_To do_:
Narrow the data below down to the lines containing "from".

_Code change snippets_:
++++++++++

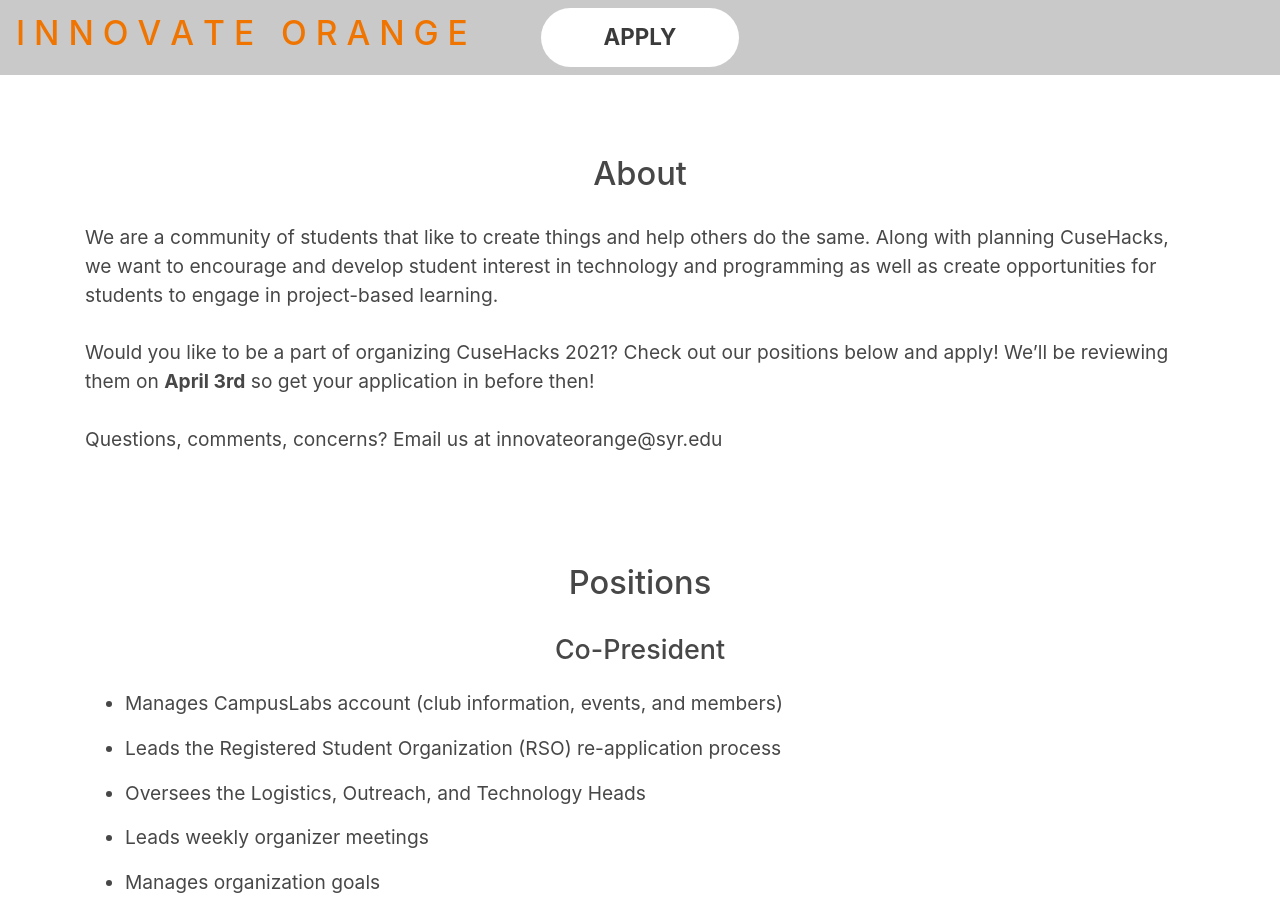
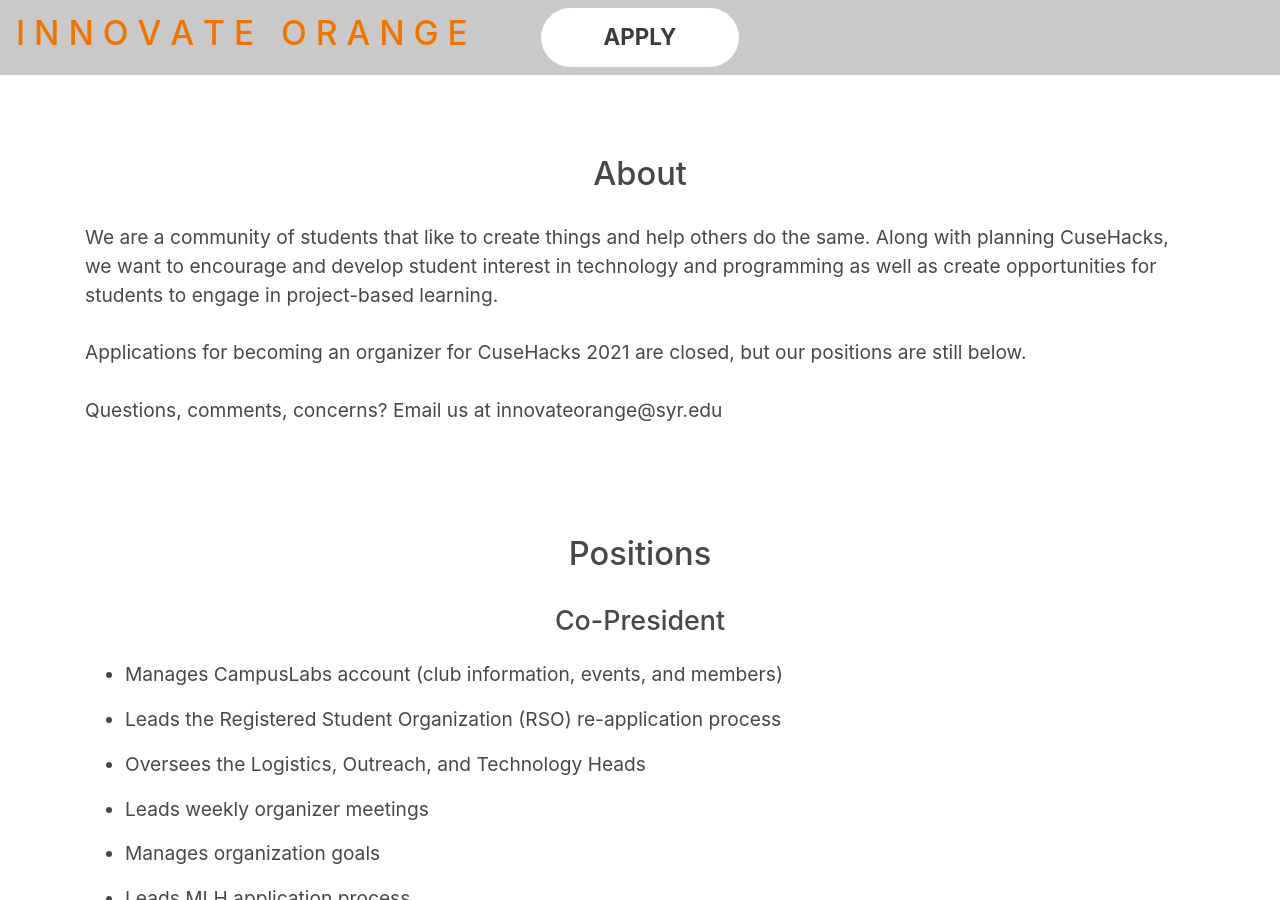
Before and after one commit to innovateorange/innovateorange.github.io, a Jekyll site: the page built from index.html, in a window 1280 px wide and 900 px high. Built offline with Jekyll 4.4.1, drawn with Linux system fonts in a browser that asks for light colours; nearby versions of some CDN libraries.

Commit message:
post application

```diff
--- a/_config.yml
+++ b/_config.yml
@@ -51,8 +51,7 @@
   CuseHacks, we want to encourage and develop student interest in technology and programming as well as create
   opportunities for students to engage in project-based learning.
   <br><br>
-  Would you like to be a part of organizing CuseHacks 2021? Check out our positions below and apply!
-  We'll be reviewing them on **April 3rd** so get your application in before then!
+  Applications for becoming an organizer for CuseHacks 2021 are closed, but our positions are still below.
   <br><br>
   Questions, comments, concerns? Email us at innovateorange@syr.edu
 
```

++++++++++

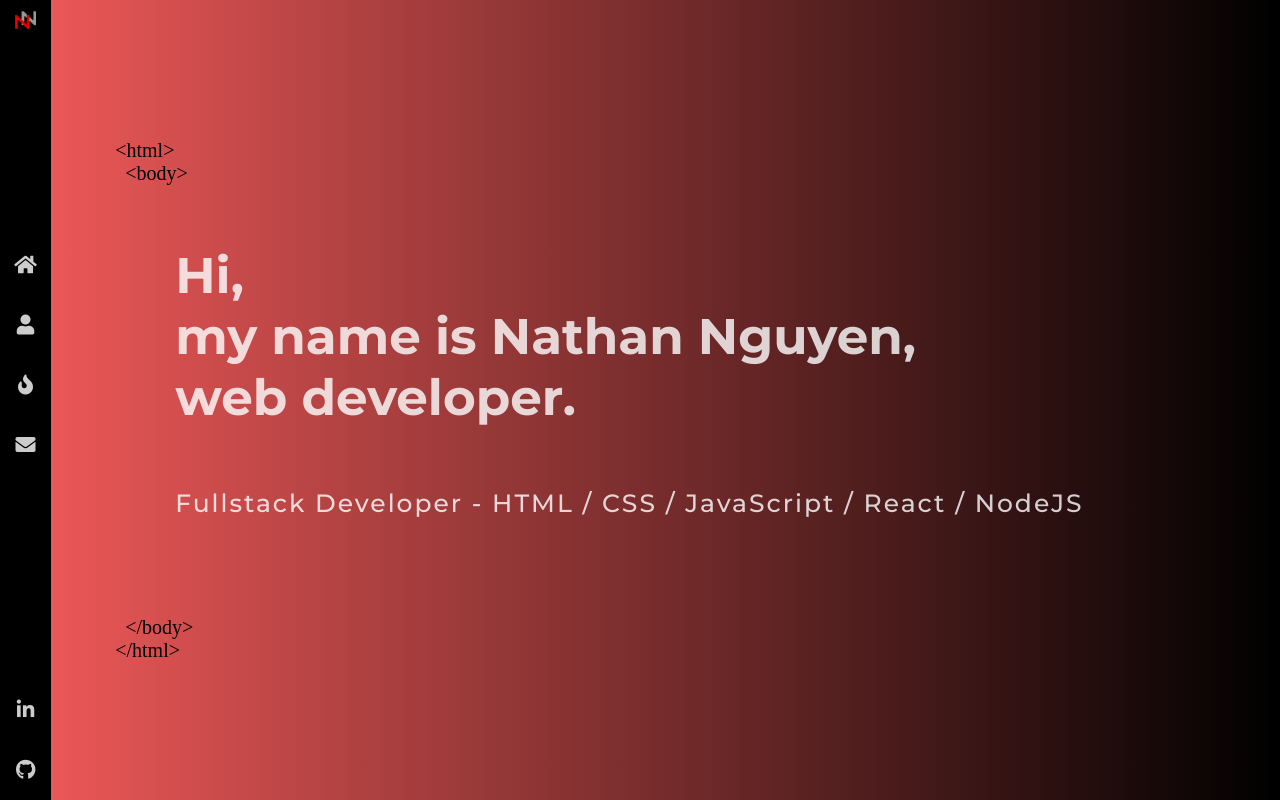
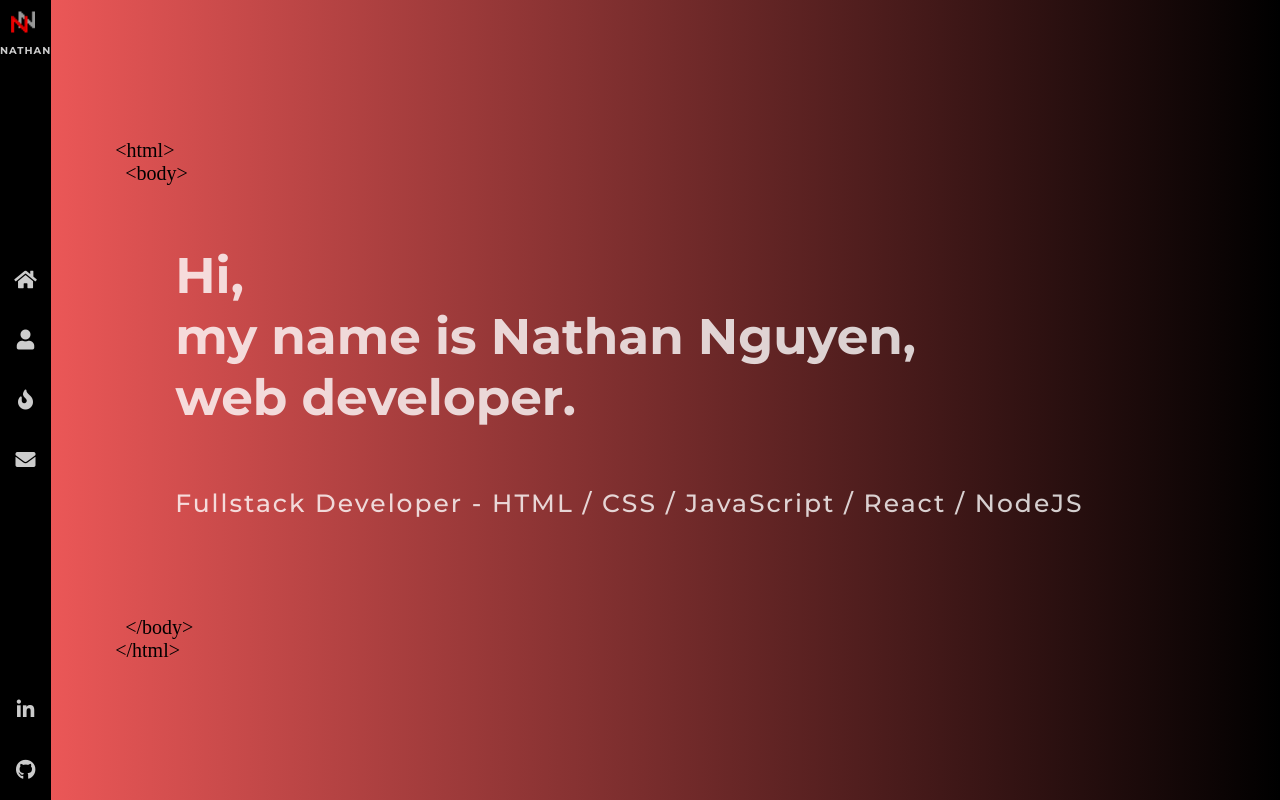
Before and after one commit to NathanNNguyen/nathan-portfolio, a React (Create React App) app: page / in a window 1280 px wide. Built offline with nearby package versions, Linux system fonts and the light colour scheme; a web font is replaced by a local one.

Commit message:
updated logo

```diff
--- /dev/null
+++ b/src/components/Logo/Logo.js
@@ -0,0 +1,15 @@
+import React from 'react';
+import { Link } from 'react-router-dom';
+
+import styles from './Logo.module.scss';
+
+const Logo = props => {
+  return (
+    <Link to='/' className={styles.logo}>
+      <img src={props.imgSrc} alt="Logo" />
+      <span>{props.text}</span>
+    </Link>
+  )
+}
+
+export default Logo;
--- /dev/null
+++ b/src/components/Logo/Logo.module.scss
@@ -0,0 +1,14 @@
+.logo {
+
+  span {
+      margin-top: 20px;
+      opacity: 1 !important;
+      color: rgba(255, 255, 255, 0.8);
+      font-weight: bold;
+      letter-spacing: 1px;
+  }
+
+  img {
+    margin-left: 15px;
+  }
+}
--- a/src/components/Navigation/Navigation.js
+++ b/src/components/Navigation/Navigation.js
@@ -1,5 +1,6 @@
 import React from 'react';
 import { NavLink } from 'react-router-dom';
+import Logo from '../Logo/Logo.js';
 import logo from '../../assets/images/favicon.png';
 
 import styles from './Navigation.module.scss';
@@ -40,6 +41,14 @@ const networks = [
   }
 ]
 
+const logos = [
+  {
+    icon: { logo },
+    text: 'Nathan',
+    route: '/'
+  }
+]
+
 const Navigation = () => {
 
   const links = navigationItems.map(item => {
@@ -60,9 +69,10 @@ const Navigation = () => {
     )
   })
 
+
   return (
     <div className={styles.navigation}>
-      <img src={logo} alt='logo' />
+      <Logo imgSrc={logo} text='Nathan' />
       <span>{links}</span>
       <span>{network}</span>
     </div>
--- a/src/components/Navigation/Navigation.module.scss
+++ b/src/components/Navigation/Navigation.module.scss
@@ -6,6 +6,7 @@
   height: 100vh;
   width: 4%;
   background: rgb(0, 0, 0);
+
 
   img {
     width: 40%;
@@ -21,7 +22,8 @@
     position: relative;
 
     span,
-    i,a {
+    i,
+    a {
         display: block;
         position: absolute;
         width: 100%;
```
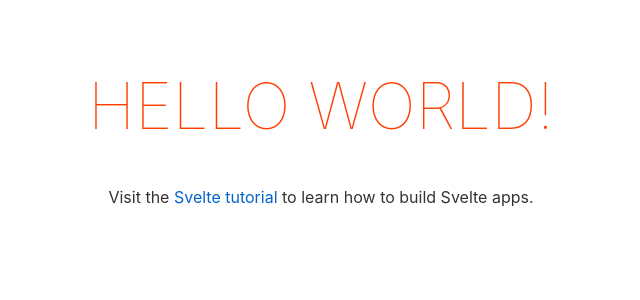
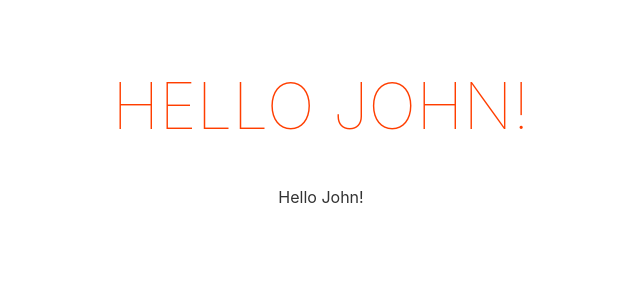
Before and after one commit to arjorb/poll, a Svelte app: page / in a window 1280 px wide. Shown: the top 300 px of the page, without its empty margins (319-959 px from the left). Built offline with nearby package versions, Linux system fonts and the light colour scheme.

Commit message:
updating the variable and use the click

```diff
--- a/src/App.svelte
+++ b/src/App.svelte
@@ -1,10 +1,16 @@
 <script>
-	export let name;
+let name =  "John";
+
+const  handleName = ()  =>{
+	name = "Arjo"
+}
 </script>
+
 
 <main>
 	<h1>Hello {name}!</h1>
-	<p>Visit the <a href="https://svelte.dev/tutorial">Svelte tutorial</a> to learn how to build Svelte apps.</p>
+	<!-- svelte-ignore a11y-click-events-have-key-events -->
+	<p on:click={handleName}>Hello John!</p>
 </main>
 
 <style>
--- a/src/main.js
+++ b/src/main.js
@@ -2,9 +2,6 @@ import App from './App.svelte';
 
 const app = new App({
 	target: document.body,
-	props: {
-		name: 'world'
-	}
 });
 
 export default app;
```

++++++++++

_Result of this task_:
Before and after one commit to innovateorange/innovateorange.github.io, a Jekyll site: the page built from index.html, in a window 1280 px wide and 900 px high. Built offline with Jekyll 4.4.1, drawn with Linux system fonts in a browser that asks for light colours; nearby versions of some CDN libraries.
+import React from 'react';
+import { Link } from 'react-router-dom';
+import styles from './Logo.module.scss';
 import React from 'react';
 import { NavLink } from 'react-router-dom';
+import Logo from '../Logo/Logo.js';
 import logo from '../../assets/images/favicon.png';
 import styles from './Navigation.module.scss';
Before and after one commit to arjorb/poll, a Svelte app: page / in a window 1280 px wide. Shown: the top 300 px of the page, without its empty margins (319-959 px from the left). Built offline with nearby package versions, Linux system fonts and the light colour scheme.
@@ -2,9 +2,6 @@ import App from './App.svelte';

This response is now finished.